Distracted driving is an ever increasing cause of crashes, from fender benders to fatal crashes, on our roadways. At least 30% of the thirty plus thousand (30,000+) crashes that happen on New Hampshire roadways every year involve some level of distraction.
When we think about distracted driving, we instantly think of electronic devices. Although they are a major part of distraction, anything and everything that we might do that minimizes our focus on our driving is a distraction.
The 3 major types of distraction are visual, manual and mental.
Eyes off the road, hands off the wheel and/or our minds off of our driving translates to an increased risk of crashing.
Research by the Virginia Tech Transportation Institute shows that texting while driving increases our crash risk by 23 times. That is because texting involves all 3 of the major distraction types.
Defining The Problem
The Center for Disease Control (CDC) is very specific in their definition of the problem by stating that distracted driving is ANYTHING that takes your attention away from your driving. They look at the fatality rate on a daily basis by stressing that every day some 9 people die because someone chooses to drive distracted. All of these deaths are preventable. This link to the CDC provides information about the types of distraction, the overall problem, the risk factors, prevention strategies and other resources.
According to the National Highway Traffic Safety Administration, in 2016 alone, 3,450 people were killed by distracted drivers. In 2015, 391,000 were injured in motor vehicle crashes involving distracted drivers.
The reality is that the number of deaths and injuries from distraction are, without much doubt, actually higher because distraction is typically under reported as a cause for crashes.
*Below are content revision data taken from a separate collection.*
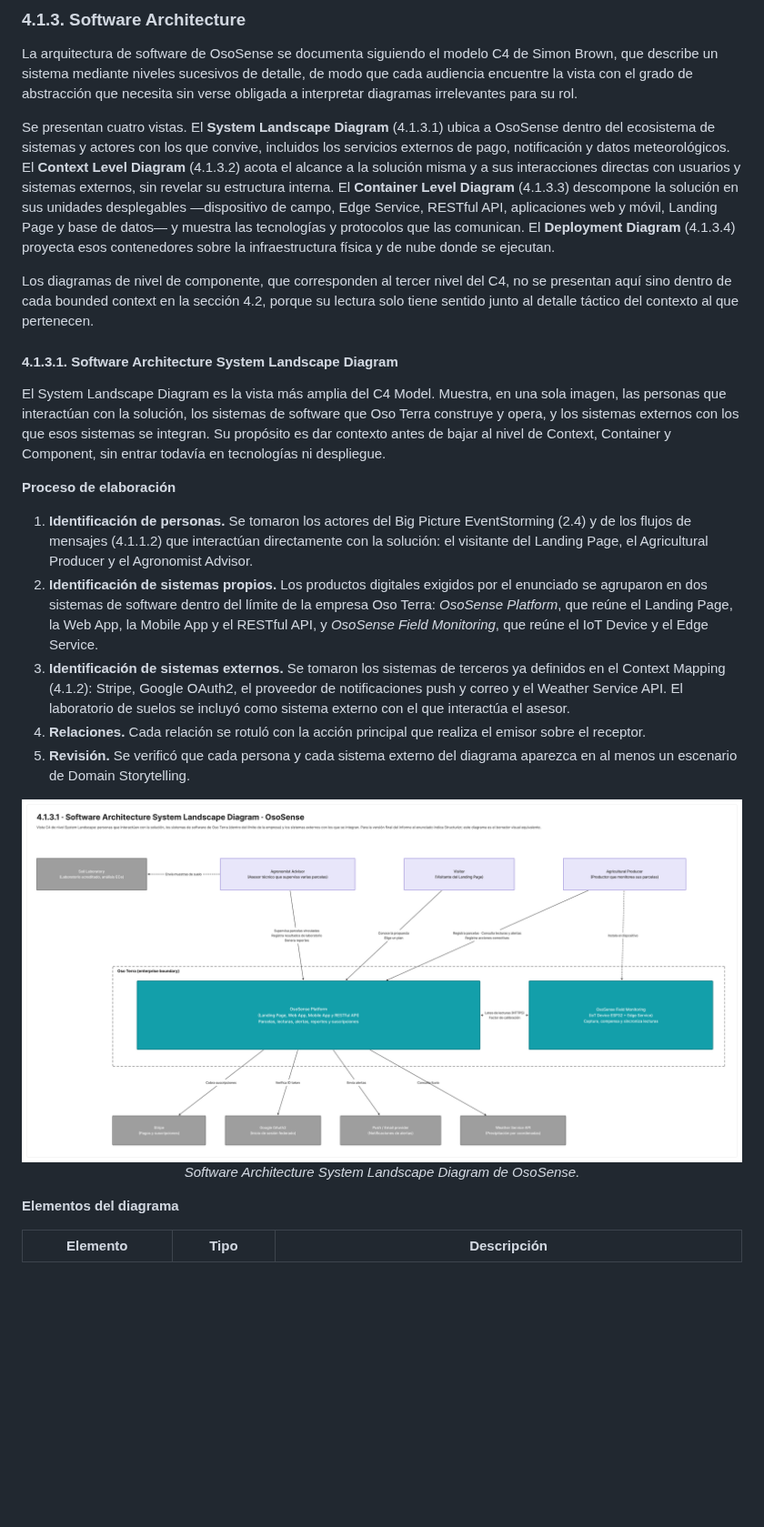
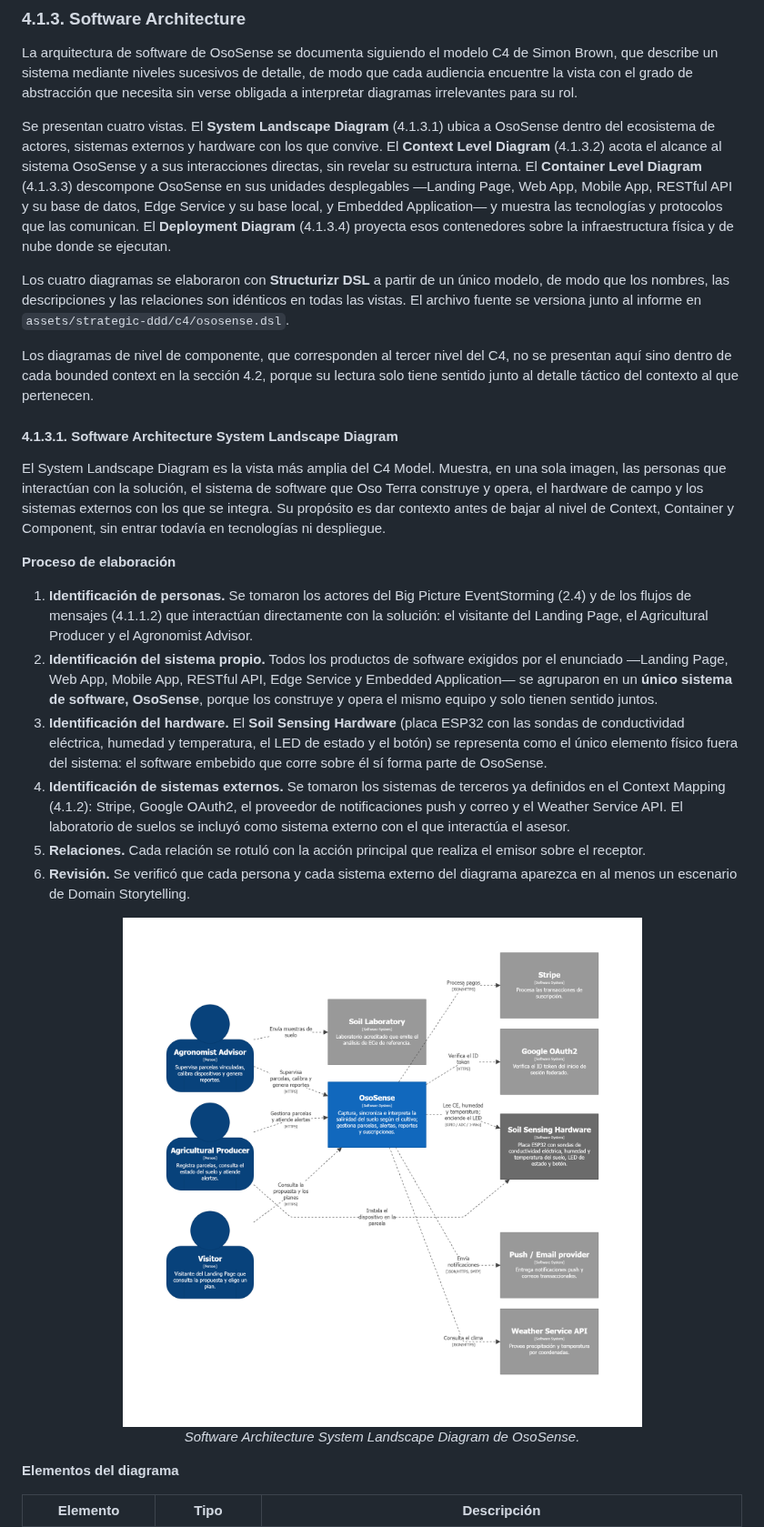
Before and after one commit to OsoTerra-IoT/OsoTerra---Project-Report, a Markdown page: chapters/chapter4.md, the part around one of its changes. Shown at 91% size. Drawn GitHub-style; pictures changed too: assets/strategic-ddd/system-landscape-diagram.png; blank space fills up the shorter version.

```diff
--- a/chapters/chapter4.md
+++ b/chapters/chapter4.md
@@ -534,21 +534,24 @@ Además, cada integración con terceros se protege con un Anti-corruption Layer
 
 La arquitectura de software de OsoSense se documenta siguiendo el modelo C4 de Simon Brown, que describe un sistema mediante niveles sucesivos de detalle, de modo que cada audiencia encuentre la vista con el grado de abstracción que necesita sin verse obligada a interpretar diagramas irrelevantes para su rol.
 
-Se presentan cuatro vistas. El **System Landscape Diagram** (4.1.3.1) ubica a OsoSense dentro del ecosistema de sistemas y actores con los que convive, incluidos los servicios externos de pago, notificación y datos meteorológicos. El **Context Level Diagram** (4.1.3.2) acota el alcance a la solución misma y a sus interacciones directas con usuarios y sistemas externos, sin revelar su estructura interna. El **Container Level Diagram** (4.1.3.3) descompone la solución en sus unidades desplegables —dispositivo de campo, Edge Service, RESTful API, aplicaciones web y móvil, Landing Page y base de datos— y muestra las tecnologías y protocolos que las comunican. El **Deployment Diagram** (4.1.3.4) proyecta esos contenedores sobre la infraestructura física y de nube donde se ejecutan.
+Se presentan cuatro vistas. El **System Landscape Diagram** (4.1.3.1) ubica a OsoSense dentro del ecosistema de actores, sistemas externos y hardware con los que convive. El **Context Level Diagram** (4.1.3.2) acota el alcance al sistema OsoSense y a sus interacciones directas, sin revelar su estructura interna. El **Container Level Diagram** (4.1.3.3) descompone OsoSense en sus unidades desplegables —Landing Page, Web App, Mobile App, RESTful API y su base de datos, Edge Service y su base local, y Embedded Application— y muestra las tecnologías y protocolos que las comunican. El **Deployment Diagram** (4.1.3.4) proyecta esos contenedores sobre la infraestructura física y de nube donde se ejecutan.
+
+Los cuatro diagramas se elaboraron con **Structurizr DSL** a partir de un único modelo, de modo que los nombres, las descripciones y las relaciones son idénticos en todas las vistas. El archivo fuente se versiona junto al informe en `assets/strategic-ddd/c4/ososense.dsl`.
 
 Los diagramas de nivel de componente, que corresponden al tercer nivel del C4, no se presentan aquí sino dentro de cada bounded context en la sección 4.2, porque su lectura solo tiene sentido junto al detalle táctico del contexto al que pertenecen.
 
 #### 4.1.3.1. Software Architecture System Landscape Diagram
 
-El System Landscape Diagram es la vista más amplia del C4 Model. Muestra, en una sola imagen, las personas que interactúan con la solución, los sistemas de software que Oso Terra construye y opera, y los sistemas externos con los que esos sistemas se integran. Su propósito es dar contexto antes de bajar al nivel de Context, Container y Component, sin entrar todavía en tecnologías ni despliegue.
+El System Landscape Diagram es la vista más amplia del C4 Model. Muestra, en una sola imagen, las personas que interactúan con la solución, el sistema de software que Oso Terra construye y opera, el hardware de campo y los sistemas externos con los que se integra. Su propósito es dar contexto antes de bajar al nivel de Context, Container y Component, sin entrar todavía en tecnologías ni despliegue.
 
 **Proceso de elaboración**
 
 1. **Identificación de personas.** Se tomaron los actores del Big Picture EventStorming (2.4) y de los flujos de mensajes (4.1.1.2) que interactúan directamente con la solución: el visitante del Landing Page, el Agricultural Producer y el Agronomist Advisor.
-2. **Identificación de sistemas propios.** Los productos digitales exigidos por el enunciado se agruparon en dos sistemas de software dentro del límite de la empresa Oso Terra: *OsoSense Platform*, que reúne el Landing Page, la Web App, la Mobile App y el RESTful API, y *OsoSense Field Monitoring*, que reúne el IoT Device y el Edge Service.
-3. **Identificación de sistemas externos.** Se tomaron los sistemas de terceros ya definidos en el Context Mapping (4.1.2): Stripe, Google OAuth2, el proveedor de notificaciones push y correo y el Weather Service API. El laboratorio de suelos se incluyó como sistema externo con el que interactúa el asesor.
-4. **Relaciones.** Cada relación se rotuló con la acción principal que realiza el emisor sobre el receptor.
-5. **Revisión.** Se verificó que cada persona y cada sistema externo del diagrama aparezca en al menos un escenario de Domain Storytelling.
+2. **Identificación del sistema propio.** Todos los productos de software exigidos por el enunciado —Landing Page, Web App, Mobile App, RESTful API, Edge Service y Embedded Application— se agruparon en un **único sistema de software, OsoSense**, porque los construye y opera el mismo equipo y solo tienen sentido juntos.
+3. **Identificación del hardware.** El **Soil Sensing Hardware** (placa ESP32 con las sondas de conductividad eléctrica, humedad y temperatura, el LED de estado y el botón) se representa como el único elemento físico fuera del sistema: el software embebido que corre sobre él sí forma parte de OsoSense.
+4. **Identificación de sistemas externos.** Se tomaron los sistemas de terceros ya definidos en el Context Mapping (4.1.2): Stripe, Google OAuth2, el proveedor de notificaciones push y correo y el Weather Service API. El laboratorio de suelos se incluyó como sistema externo con el que interactúa el asesor.
+5. **Relaciones.** Cada relación se rotuló con la acción principal que realiza el emisor sobre el receptor.
+6. **Revisión.** Se verificó que cada persona y cada sistema externo del diagrama aparezca en al menos un escenario de Domain Storytelling.
 
 <div align="center">
 <img src="../assets/strategic-ddd/system-landscape-diagram.png" alt="Software Architecture System Landscape Diagram de OsoSense" width="900">
```
Also changed, not shown: other parts of chapters/chapter4.md (+59 -68 lines), versions.md (+1 -0 lines), assets/strategic-ddd/container-diagram-field.png (deleted), assets/strategic-ddd/container-diagram-platform.png (deleted), assets/strategic-ddd/deployment-diagram.png, assets/strategic-ddd/system-context-diagram.png, 2 other files.
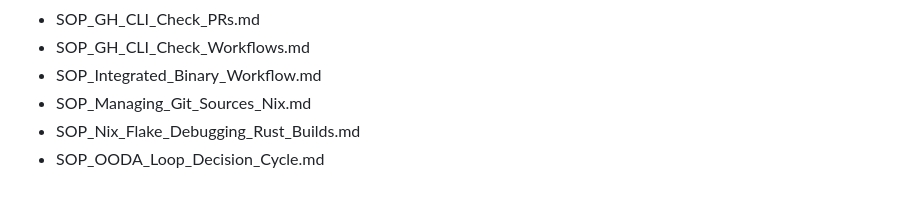
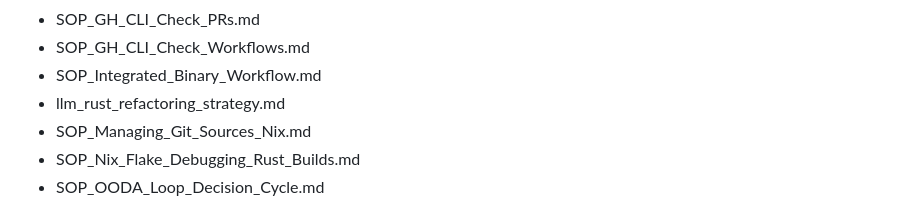
Before and after one commit to meta-introspector/git-submodules-rs-nix, a Markdown page: task.md, the part around the change. Rendered like a GitHub page.

Commit message:
Update task.md: Add llm_rust_refactoring_strategy.md memo

```diff
--- a/task.md
+++ b/task.md
@@ -42,6 +42,7 @@ SOP Documents (in `docs/sops/`):
 *   SOP_GH_CLI_Check_PRs.md
 *   SOP_GH_CLI_Check_Workflows.md
 *   SOP_Integrated_Binary_Workflow.md
+*   llm_rust_refactoring_strategy.md
 *   SOP_Managing_Git_Sources_Nix.md
 *   SOP_Nix_Flake_Debugging_Rust_Builds.md
 *   SOP_OODA_Loop_Decision_Cycle.md
```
We are not inclined to admit to being distracted, unless we absolutely have to, when we cause a crash.